> _SUPPLIED DATA_:
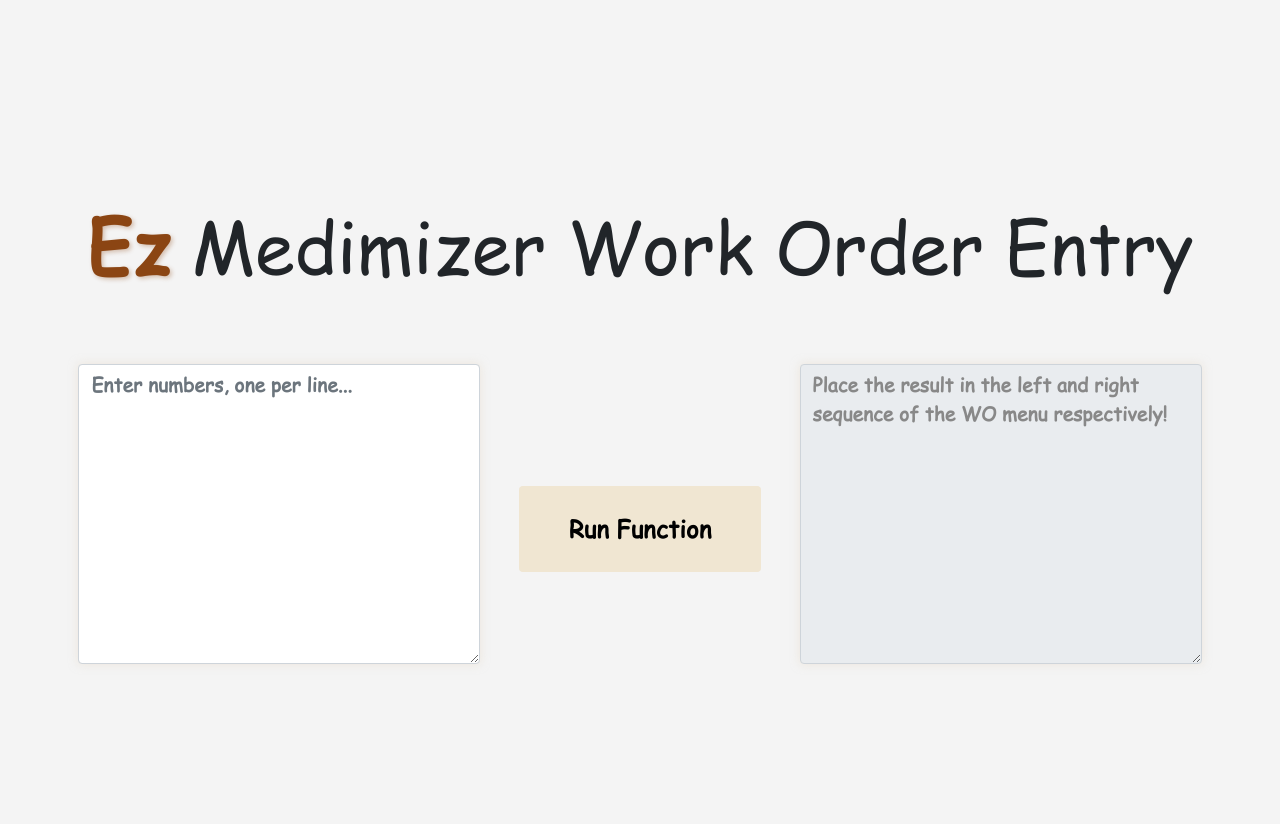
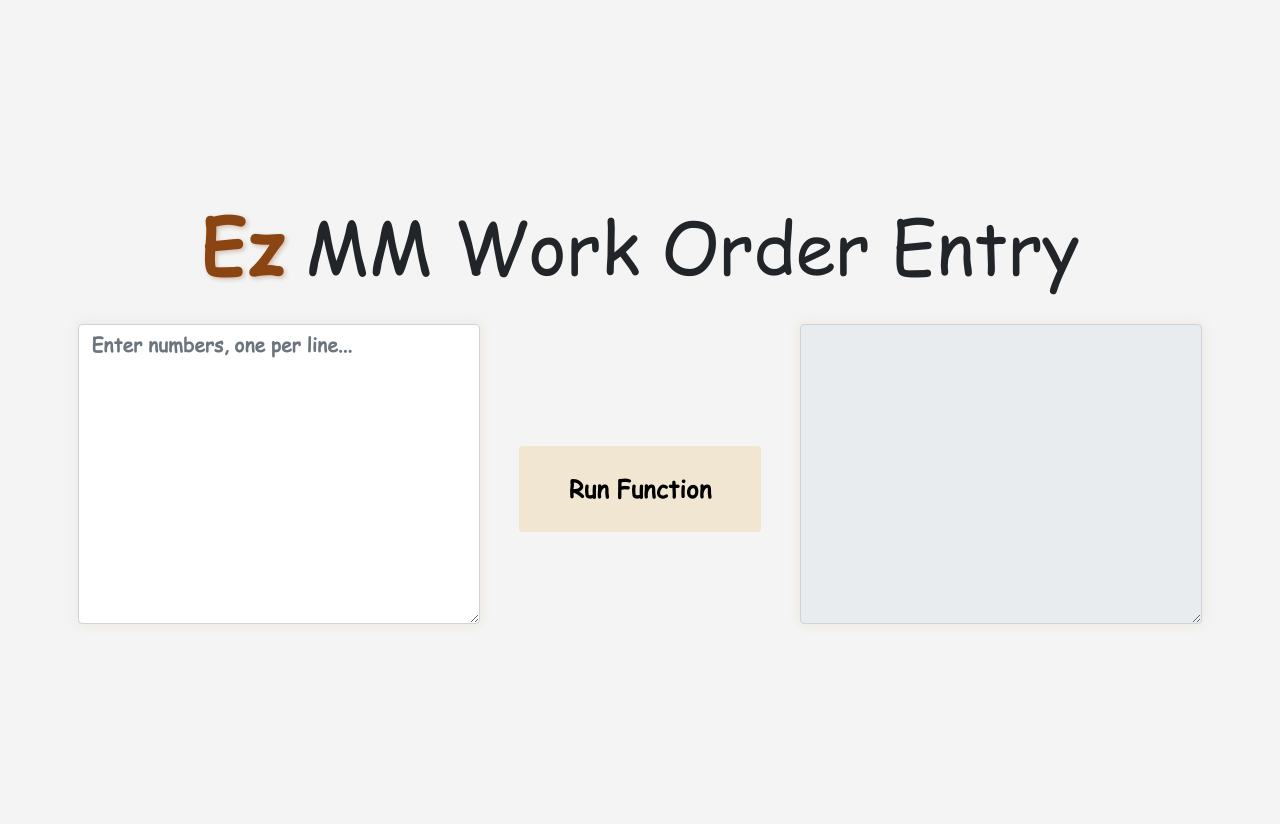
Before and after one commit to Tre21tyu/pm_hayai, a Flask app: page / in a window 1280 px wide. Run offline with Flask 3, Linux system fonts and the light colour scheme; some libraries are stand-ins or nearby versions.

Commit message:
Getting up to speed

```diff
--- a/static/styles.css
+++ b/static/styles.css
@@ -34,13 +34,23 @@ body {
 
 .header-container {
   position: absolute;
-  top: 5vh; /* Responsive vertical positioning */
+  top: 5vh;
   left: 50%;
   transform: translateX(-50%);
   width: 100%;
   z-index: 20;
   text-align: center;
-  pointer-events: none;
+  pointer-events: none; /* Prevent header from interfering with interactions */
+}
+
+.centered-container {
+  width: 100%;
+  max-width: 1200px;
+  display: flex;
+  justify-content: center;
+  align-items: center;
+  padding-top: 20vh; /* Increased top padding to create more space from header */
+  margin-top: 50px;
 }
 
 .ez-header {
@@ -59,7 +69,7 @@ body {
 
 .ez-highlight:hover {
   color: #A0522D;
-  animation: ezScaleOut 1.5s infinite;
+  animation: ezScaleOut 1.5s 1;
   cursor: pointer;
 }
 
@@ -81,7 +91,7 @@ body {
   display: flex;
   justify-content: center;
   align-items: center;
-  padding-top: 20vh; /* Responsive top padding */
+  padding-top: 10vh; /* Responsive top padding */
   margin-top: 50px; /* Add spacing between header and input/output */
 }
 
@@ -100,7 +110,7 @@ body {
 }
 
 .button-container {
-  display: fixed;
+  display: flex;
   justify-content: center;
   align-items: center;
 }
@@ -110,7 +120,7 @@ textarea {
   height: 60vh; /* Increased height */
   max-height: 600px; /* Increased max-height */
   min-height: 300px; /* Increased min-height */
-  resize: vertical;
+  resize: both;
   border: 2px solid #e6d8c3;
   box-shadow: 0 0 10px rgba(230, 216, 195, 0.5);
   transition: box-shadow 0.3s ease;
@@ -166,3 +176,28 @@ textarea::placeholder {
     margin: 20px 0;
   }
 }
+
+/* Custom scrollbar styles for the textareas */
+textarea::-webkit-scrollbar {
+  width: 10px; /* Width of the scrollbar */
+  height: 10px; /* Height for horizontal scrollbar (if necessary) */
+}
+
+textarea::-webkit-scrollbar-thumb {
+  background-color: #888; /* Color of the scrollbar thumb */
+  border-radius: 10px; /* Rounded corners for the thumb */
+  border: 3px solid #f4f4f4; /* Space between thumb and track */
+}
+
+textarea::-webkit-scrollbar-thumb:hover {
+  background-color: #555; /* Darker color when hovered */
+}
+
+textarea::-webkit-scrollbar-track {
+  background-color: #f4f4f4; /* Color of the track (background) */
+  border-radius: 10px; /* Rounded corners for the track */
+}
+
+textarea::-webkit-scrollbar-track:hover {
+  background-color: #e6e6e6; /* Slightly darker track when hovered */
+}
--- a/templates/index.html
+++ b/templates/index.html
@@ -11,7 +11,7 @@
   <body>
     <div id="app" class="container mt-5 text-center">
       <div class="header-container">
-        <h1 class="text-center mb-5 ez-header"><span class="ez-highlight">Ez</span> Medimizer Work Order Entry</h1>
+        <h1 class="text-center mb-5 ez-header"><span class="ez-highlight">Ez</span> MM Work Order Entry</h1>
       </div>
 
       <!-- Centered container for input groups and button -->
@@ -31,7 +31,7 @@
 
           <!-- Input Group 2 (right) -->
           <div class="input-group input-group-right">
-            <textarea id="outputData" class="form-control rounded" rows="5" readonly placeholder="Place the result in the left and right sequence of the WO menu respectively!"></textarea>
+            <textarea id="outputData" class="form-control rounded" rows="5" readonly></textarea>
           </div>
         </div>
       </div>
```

* * *

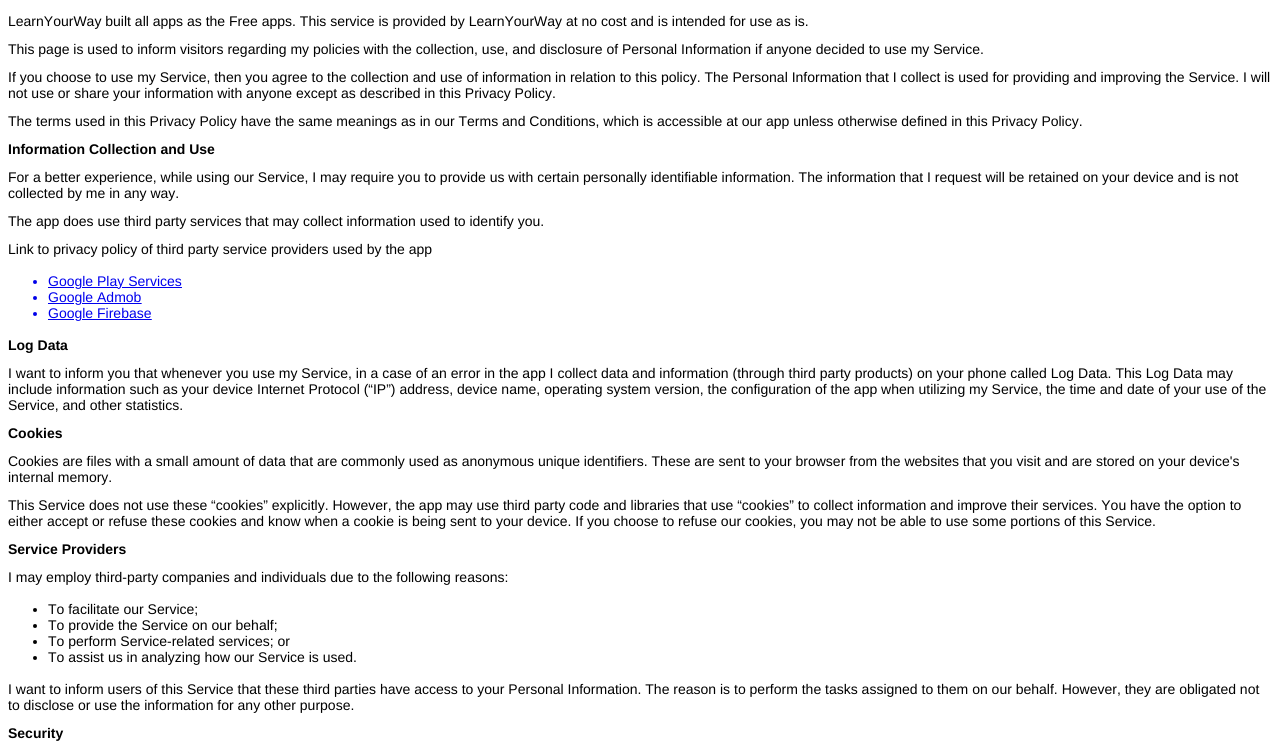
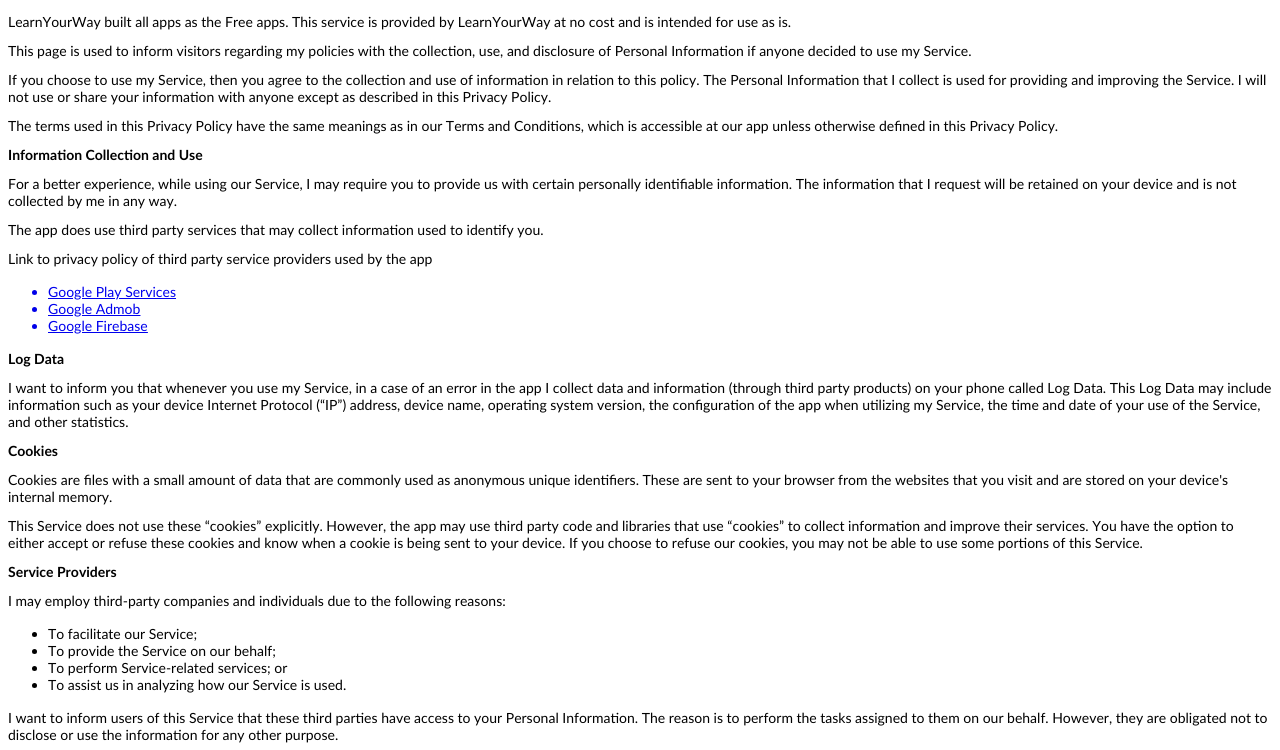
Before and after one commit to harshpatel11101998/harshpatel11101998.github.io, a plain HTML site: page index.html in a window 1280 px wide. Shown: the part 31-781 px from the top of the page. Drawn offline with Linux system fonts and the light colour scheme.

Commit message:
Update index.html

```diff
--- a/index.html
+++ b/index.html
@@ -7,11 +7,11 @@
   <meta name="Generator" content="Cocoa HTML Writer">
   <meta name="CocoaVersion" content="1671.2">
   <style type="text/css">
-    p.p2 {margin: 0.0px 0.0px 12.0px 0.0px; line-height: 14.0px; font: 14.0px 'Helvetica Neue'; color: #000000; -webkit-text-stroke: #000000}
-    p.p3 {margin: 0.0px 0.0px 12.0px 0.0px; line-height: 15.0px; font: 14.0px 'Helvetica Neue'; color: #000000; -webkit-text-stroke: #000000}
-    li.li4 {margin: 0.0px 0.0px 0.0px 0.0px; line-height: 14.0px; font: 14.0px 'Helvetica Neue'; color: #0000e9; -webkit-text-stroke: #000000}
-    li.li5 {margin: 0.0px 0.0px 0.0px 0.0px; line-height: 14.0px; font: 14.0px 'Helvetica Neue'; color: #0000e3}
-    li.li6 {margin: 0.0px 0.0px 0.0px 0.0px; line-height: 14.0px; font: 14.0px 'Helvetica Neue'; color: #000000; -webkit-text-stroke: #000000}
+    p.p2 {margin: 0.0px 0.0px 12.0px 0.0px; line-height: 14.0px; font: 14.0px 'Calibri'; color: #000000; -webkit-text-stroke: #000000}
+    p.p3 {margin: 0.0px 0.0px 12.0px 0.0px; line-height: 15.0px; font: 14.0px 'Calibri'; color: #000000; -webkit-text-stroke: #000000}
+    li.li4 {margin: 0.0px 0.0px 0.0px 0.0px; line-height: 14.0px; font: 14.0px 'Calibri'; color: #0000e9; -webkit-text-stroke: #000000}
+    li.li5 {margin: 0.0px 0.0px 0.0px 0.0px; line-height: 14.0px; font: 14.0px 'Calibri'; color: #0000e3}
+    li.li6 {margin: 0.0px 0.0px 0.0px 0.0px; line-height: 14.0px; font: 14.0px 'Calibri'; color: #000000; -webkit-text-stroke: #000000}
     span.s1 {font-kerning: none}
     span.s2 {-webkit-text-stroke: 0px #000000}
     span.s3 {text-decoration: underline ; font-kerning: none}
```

> _WHAT YOU ARE ASKED TO DO_: Which lines above contain the word "scrollbar"? Copy each one.

> _ANSWER SPACE_:
+/* Custom scrollbar styles for the textareas */
+textarea::-webkit-scrollbar {
+  width: 10px; /* Width of the scrollbar */
+  height: 10px; /* Height for horizontal scrollbar (if necessary) */
+textarea::-webkit-scrollbar-thumb {
+  background-color: #888; /* Color of the scrollbar thumb */
+textarea::-webkit-scrollbar-thumb:hover {
+textarea::-webkit-scrollbar-track {
+textarea::-webkit-scrollbar-track:hover {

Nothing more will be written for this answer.